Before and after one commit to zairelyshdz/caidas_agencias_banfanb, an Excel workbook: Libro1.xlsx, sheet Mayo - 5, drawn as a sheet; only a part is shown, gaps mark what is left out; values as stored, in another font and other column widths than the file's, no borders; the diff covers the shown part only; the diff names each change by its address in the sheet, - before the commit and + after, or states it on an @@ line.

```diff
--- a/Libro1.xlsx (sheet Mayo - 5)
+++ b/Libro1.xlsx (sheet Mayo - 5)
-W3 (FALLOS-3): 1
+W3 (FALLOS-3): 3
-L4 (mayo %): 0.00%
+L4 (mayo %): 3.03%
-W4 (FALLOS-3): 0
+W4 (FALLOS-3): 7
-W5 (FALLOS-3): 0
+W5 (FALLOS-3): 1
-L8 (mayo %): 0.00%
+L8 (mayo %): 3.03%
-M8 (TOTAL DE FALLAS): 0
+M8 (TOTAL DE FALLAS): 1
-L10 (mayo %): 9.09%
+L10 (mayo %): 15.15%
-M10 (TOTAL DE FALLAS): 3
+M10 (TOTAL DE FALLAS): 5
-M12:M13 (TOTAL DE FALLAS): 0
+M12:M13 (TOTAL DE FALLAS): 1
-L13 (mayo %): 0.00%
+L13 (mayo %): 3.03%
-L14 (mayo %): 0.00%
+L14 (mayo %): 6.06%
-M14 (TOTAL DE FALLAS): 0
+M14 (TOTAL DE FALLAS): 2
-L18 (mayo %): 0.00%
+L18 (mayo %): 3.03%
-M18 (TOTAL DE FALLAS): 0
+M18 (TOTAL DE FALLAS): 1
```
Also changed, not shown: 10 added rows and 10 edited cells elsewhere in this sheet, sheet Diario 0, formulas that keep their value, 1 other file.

▸ **Assignment**:
Please reproduce the entire listing. Keep it identical.

▸ **Answer to the problem**:
Before and after one commit to zairelyshdz/caidas_agencias_banfanb, an Excel workbook: Libro1.xlsx, sheet Mayo - 5, drawn as a sheet; only a part is shown, gaps mark what is left out; values as stored, in another font and other column widths than the file's, no borders; the diff covers the shown part only; the diff names each change by its address in the sheet, - before the commit and + after, or states it on an @@ line.

```diff
--- a/Libro1.xlsx (sheet Mayo - 5)
+++ b/Libro1.xlsx (sheet Mayo - 5)
-W3 (FALLOS-3): 1
+W3 (FALLOS-3): 3
-L4 (mayo %): 0.00%
+L4 (mayo %): 3.03%
-W4 (FALLOS-3): 0
+W4 (FALLOS-3): 7
-W5 (FALLOS-3): 0
+W5 (FALLOS-3): 1
-L8 (mayo %): 0.00%
+L8 (mayo %): 3.03%
-M8 (TOTAL DE FALLAS): 0
+M8 (TOTAL DE FALLAS): 1
-L10 (mayo %): 9.09%
+L10 (mayo %): 15.15%
-M10 (TOTAL DE FALLAS): 3
+M10 (TOTAL DE FALLAS): 5
-M12:M13 (TOTAL DE FALLAS): 0
+M12:M13 (TOTAL DE FALLAS): 1
-L13 (mayo %): 0.00%
+L13 (mayo %): 3.03%
-L14 (mayo %): 0.00%
+L14 (mayo %): 6.06%
-M14 (TOTAL DE FALLAS): 0
+M14 (TOTAL DE FALLAS): 2
-L18 (mayo %): 0.00%
+L18 (mayo %): 3.03%
-M18 (TOTAL DE FALLAS): 0
+M18 (TOTAL DE FALLAS): 1
```
Also changed, not shown: 10 added rows and 10 edited cells elsewhere in this sheet, sheet Diario 0, formulas that keep their value, 1 other file.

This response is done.